================================================================================================= ENDNOTES FOR APPENDIX D Requests for copies of references from Federal departments and agencies should be referred to the originating organization.

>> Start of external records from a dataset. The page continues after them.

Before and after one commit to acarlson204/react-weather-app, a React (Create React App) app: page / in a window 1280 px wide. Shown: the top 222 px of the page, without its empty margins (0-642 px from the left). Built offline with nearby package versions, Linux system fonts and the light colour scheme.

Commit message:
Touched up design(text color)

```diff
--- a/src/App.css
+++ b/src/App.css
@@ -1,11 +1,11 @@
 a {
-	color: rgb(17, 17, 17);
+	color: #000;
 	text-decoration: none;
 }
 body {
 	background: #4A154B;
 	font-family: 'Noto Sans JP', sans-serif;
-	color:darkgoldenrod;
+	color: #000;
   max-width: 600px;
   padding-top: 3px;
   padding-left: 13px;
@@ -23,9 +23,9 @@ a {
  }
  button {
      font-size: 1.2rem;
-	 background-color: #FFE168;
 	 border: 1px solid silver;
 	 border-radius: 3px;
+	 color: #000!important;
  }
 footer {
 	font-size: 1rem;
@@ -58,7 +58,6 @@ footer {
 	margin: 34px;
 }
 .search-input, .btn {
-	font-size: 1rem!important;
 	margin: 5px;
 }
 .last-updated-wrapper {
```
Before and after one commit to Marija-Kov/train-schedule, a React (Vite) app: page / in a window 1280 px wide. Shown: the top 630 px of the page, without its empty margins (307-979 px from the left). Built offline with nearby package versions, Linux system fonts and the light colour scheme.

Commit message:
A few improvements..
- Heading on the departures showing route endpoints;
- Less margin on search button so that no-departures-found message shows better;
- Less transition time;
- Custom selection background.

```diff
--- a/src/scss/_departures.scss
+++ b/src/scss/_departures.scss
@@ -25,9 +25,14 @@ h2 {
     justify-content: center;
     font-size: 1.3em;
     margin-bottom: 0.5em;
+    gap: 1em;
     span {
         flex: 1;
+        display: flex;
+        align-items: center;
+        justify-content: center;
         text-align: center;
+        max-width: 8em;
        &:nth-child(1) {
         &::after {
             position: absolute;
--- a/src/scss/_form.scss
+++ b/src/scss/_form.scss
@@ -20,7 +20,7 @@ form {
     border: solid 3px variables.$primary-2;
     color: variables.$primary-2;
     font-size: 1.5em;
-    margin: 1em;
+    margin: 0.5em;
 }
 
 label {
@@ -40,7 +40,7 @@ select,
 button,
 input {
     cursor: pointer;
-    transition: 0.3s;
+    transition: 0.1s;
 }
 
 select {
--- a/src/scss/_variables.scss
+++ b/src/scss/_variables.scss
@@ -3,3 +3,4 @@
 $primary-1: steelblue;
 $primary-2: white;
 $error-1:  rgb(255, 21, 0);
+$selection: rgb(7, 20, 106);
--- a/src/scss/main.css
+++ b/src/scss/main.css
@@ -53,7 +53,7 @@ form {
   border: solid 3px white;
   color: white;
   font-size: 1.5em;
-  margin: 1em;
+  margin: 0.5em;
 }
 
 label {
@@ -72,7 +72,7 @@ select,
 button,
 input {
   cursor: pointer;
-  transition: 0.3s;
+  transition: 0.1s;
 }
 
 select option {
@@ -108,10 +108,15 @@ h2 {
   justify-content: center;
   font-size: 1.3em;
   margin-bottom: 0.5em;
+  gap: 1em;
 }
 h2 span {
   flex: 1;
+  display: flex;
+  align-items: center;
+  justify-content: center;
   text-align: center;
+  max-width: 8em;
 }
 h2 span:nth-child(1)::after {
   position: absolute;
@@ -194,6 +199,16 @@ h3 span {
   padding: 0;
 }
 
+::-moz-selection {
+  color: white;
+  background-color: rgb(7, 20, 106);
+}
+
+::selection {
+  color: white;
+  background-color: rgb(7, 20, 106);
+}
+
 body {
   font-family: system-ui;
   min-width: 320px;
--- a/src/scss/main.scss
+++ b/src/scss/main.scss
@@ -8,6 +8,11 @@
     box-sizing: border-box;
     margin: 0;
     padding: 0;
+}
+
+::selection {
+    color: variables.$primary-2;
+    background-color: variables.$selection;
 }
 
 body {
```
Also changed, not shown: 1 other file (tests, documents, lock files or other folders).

Parts of the reference material may be exempt from public release. 1. REPORT FROM THE FEDERAL COMMUNICATIONS COMM'N, to Ronald H. Brown, Secretary, U.S. Dep't of Commerce, Regarding the NTIA PRELIMINARY REPORT, FCC 94-213, at 27 (Aug. 9, 1994) [hereinafter FCC REPORT]. 2. NAT'L TELECOMMUNICATIONS AND INFO. ADMIN. (NTIA), U.S. DEP'T OF COMMERCE, SPECIAL PUBLICATION 94-27, PRELIMINARY REPORT, at 4-30, (Feb. 1994) [hereinafter NTIA PRELIMINARY REPORT and all comments cited refer to this report, unless otherwise stated]. 3. NTIA, U.S. Dep't of Commerce, NTIA Report 92-285, "Federal Spectrum Usage of the 1710-1850 and 2200-2290 MHz Bands", at 5-10 (March 1992). 4. NTIA PRELIMINARY REPORT, supra note 2, at 2-27. 5. Id. at 4-30. 6. Int'l Telecommunication Union Radiocommunication Sector (ITU-R) Document, U.S. Working Party (USWP) 7B/4, at 1 (Aug. 12, 1994). 7. Memorandum from the U.S. Dep't of the Air Force, to Chairman of IRAC, Subject: Comments on Draft Final Reallocation Report Executive Summary and App. D, at 2 (Jan. 6, 1995). 8. The 1992 World Administrative Radio Conference: Technology and Policy Implications, at 77 (May 1993). 9. Int'l Radio Consultative Comm. (CCIR) Recommendation 687-1, "Future Public Land Mobile Telecommunication System (FPLMTS), Annex 1, at 16 (Sept. 22, 1992). 10. Id. 11. NTIA, U.S. Dep't of Commerce, NTIA Report 80-47, "Spectrum Resource Assessment in the 1710-1850 MHz Band", at 55 (Sept. 1980); Spectrum Planning Subcommittee (SPS) Submission SPS-9082, Loral Model CXS-800 SGLS Transponder; Int'l Telecommunications Union Radio Regulations, Appendix 29, Annex III, at AP29-14 (1990 Edition). 12. Document U.S. Study Group (USSG) 8A/39 (Rev. 1), "Criteria for Sharing Between the Mobile Services and Space Research, Space Operations and Earth Exploriation-Satellite Service Space Stations in the 2025-2110 and 2200-2290 MHz Bands", at 6 (Nov. 12, 1991) [hereinafter USSG Sharing Study]. 13. Id. at 7. 14. Id. at 9. 15. Id. at 11. 16. Id. at 12-13. 17. Id. at 16. 18. B.B. Pottorff and N.A. Wilett, Allied Signal Bendix Field Engineering Corp., "Analysis of the Air Force Satellite Control Network Spectrum Usage in the 1760-1850 MHz and 2200-2300 MHz Bands", at 31 (June 11, 1991). 19. CCIR, supra note 9, at 17. 20. Id. at 8. 21. Air Force Memorandum, supra note 7, at 2. 22. Id. at 5. 23. W.G. Duff, Don White Consultants, Inc., MOBILE COMMUNICATIONS, at 24 (1976). 24. Memorandum from the Dep't of the Air Force, to Chairman of IRAC, Subject: Air Force Comments on Title VI of the Omnibus Budget Reconciliation Act (OBRA) of 1993, at 2-3 (Jan. 5, 1995). 25. Electromagnetic Compatibility Analysis Center, "Electromagnetic Compatibility (EMC) of the Proposed Fallon NAS TACTS Expansion", ECAC-CR-87-098, at 3-10 (Oct. 1987); Electromagnetic Compatibility Analysis Center, "EMC Analyis of the Proposed Cherry Point MCAS TACTS and the Dare County Expansion", ECAC-CR-86-066, at 3-8 (June 1986); Electromagnetic Compatibility Center, "EMC of Air Combat Maneuvering Instrumentation (ACMI) System at Nellis Range", ESD-TR-75-020, at 48 (Oct. 1975). 26. EMC Analysis of the Proposed Fallon NAS TACTS Expansion, supra note 25, at 3-8. 27. Id.; Spectrum Planning Subcommittee (SPS) Submission SPS-10045, Technical Data Information of the TACTS ACMI Aircraft Instrumentation Subsystem (AIS) Pods, at 2 (Aug. 31, 1994). 28. NTIA, U.S. Dep't of Commerce, NTIA-TM-89-139, "Single and Aggregate Emission Level Models for Interference Analysis", at 4-1 (March 1989). 29. NTIA Manual of Regulations and Procedures for Federal Radio Frequency Management, at Sec. 5.6, 5-27-5-28 (June 6, 1994).

Return to Report Table of Contents.

Proceed to Appendix E, Federal Government Fixed Microwave Stations in the 1710 - 1755 MHz Band Exempted from Reallocation.